Liverpool: Clemence, Neal, Jones, Smith, Kennedy, Hughes (c), Keegan, Case, Heighway, Callaghan, McDermott.
Gladbach: Kneib, Vogts (c), Klinkhammer, Wittkamp, Bonhof, Wohlers, Simonsen, Wimmer, Stielike, Schaffer, Heynckes.
"Walking out into the Olympic Stadium sent a shiver down your spine, even an hour-and-a-half before kick-off," midfielder Terry McDermott has said of the occasion. Liverpool seemingly conquered Rome for the day, with Gladbach's fans well outnumbered by those who had travelled from Merseyside.
Liverpool had lost the FA Cup final to Manchester United the previous weekend, but were not to be denied another honour, and became just the second English side to win the European Cup.
Gladbach were thwarted by Paisley's well-drilled tactics and failed to cause Liverpool too many problems. Despite equalising in the second half, Simonsen was kept relatively quiet, while Keegan led the frontline effectively in his finale.
Goals from McDermott, Tommy Smith and Phil Neal ultimately saw the Reds run out comfortable 3-1 winners. From the Stadio Olimpico, the Liverpool Echo's Michael Charters wrote: "They won a victory on a foreign field which makes them, in my view, the finest club side England has ever seen."
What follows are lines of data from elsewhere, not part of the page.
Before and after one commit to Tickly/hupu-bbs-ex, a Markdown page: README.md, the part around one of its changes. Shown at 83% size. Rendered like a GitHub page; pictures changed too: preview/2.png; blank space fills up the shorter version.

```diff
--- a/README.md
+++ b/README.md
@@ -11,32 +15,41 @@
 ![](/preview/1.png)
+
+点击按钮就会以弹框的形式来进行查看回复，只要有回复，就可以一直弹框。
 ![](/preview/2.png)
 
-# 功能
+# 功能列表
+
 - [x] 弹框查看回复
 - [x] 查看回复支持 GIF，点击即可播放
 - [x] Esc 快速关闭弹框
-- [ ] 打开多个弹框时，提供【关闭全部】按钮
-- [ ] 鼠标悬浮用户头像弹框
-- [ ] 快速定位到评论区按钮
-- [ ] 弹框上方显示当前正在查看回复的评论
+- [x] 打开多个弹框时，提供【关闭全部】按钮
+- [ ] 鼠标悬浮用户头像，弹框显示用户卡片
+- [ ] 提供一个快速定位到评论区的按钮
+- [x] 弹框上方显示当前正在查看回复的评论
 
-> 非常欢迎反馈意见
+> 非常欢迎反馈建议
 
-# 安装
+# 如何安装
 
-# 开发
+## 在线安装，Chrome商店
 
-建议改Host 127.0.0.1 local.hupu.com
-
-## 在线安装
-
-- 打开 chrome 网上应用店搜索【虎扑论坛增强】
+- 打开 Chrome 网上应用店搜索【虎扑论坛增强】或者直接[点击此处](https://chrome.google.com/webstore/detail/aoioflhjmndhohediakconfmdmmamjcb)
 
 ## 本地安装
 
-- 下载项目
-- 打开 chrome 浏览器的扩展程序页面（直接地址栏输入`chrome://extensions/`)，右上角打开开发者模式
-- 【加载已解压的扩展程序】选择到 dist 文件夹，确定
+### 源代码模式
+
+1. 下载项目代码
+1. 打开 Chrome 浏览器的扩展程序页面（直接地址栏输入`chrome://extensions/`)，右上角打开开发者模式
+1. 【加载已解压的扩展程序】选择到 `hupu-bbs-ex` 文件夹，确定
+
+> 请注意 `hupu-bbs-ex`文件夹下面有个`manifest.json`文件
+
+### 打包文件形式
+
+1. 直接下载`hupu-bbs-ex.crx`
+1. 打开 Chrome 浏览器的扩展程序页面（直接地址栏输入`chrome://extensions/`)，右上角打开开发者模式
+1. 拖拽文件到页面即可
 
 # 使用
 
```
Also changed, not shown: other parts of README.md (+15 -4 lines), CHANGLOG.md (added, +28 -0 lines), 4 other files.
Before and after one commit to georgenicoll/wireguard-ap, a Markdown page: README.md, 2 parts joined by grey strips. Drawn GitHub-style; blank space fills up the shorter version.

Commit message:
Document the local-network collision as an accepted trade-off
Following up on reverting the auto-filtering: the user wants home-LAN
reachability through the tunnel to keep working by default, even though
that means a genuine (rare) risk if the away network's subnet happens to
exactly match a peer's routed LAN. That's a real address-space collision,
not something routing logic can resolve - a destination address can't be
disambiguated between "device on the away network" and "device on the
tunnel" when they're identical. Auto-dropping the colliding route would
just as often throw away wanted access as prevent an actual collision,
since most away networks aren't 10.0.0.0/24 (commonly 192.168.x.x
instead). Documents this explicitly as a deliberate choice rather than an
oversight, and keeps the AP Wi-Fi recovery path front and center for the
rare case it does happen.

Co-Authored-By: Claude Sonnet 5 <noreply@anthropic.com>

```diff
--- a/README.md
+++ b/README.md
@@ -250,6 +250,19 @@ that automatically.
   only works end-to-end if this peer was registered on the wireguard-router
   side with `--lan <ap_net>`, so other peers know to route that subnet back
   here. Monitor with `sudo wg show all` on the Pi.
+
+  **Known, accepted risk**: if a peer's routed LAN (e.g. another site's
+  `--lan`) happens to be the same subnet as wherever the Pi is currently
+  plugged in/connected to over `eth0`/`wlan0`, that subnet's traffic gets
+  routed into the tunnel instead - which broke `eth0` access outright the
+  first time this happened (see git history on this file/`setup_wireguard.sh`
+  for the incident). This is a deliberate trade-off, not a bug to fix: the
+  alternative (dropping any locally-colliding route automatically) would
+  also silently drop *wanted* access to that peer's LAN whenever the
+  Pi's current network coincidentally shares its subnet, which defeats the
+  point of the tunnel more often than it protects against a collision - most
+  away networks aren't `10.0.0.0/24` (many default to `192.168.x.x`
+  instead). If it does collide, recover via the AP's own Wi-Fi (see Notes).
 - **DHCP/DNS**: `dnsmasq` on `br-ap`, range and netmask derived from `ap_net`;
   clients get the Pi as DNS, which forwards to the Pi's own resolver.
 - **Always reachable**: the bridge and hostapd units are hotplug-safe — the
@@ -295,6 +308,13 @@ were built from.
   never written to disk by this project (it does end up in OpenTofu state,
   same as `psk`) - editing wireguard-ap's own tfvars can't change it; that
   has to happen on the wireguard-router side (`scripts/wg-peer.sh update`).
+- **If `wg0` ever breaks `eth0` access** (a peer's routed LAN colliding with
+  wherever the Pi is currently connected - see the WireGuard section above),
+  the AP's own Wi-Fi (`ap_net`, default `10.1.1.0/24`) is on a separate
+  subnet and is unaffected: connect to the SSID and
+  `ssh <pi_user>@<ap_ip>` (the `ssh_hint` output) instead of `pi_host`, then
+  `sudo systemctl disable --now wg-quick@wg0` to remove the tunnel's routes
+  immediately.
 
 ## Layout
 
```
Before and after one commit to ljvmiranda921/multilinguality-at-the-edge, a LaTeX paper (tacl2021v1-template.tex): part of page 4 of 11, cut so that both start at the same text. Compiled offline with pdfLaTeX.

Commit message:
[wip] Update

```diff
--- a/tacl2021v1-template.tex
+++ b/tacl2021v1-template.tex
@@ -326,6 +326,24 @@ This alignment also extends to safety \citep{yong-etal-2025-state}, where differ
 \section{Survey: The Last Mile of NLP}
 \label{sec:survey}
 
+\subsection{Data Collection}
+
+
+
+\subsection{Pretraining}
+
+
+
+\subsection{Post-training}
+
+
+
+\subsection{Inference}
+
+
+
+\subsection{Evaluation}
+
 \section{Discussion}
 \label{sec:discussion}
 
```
Liverpool captain Emlyn Hughes lifted the trophy before parading it around on a lap of honour. The players then duly celebrated their achievement, while Keegan returned home with a black eye.
In his autobiography, striker Jimmy Case put to bed a myth that he gave Keegan the black eye for not trying in the FA Cup final in order to save himself for the Rome occasion.
"The truth is, it was an accident," Case writes. "The morning after the European Cup final some of the press lads were milling around the hotel pool.
"We didn't always get on with the press, especially the London boys, because they only ever came to see us get beat.
"Anyway, some of the lads grabbed hold of one of them, it might have been Jeff Powell or Steve Currie, I can't really remember, and they decided to throw him in the swimming pool and, as it was kicking off, Phil Neal's elbow came up and caught Kevin in the eye. It was as simple as that."
What happened next?
The 1977 triumph did, indeed, kickstart Liverpool's success at the top of European football.
Liverpool held onto the European Cup the following year by beating Brugge, with Kenny Dalglish scoring the winner at Wembley. Following Keegan's departure, Liverpool signed Dalglish as his replacement from Celtic for a British-record transfer fee. The Scot would go on to become arguably the best player in Liverpool's history, and is soon to have a stand at Anfield named after him.
Their third European Cup in the space of five seasons was delivered in 1981 after they beat Real Madrid in Paris. The success also continued after Paisley retired. Liverpool's famous boot room culture within the core coaching staff of the time allowed for Joe Fagan to be promoted and pick up the reigns seamlessly.
Liverpool returned to Rome for a European Cup final in 1984 to face Roma in their own backyard, winning the club's fourth title on penalties. They then returned to the final the year after, but lost to Juventus in a final that is overshadowed by the death of 39 spectators. Following the Heysel Stadium disaster, the Football Association placed a ban on English clubs competing in Europe, which was in place until 1990-91.
Despite Liverpool's status in European football being well established, it would take 21 years for them to lift the European Cup again, beating AC Milan in Istanbul on May 25, 2005. After winning the tournament for the fifth time, the trophy permanently resides at Anfield.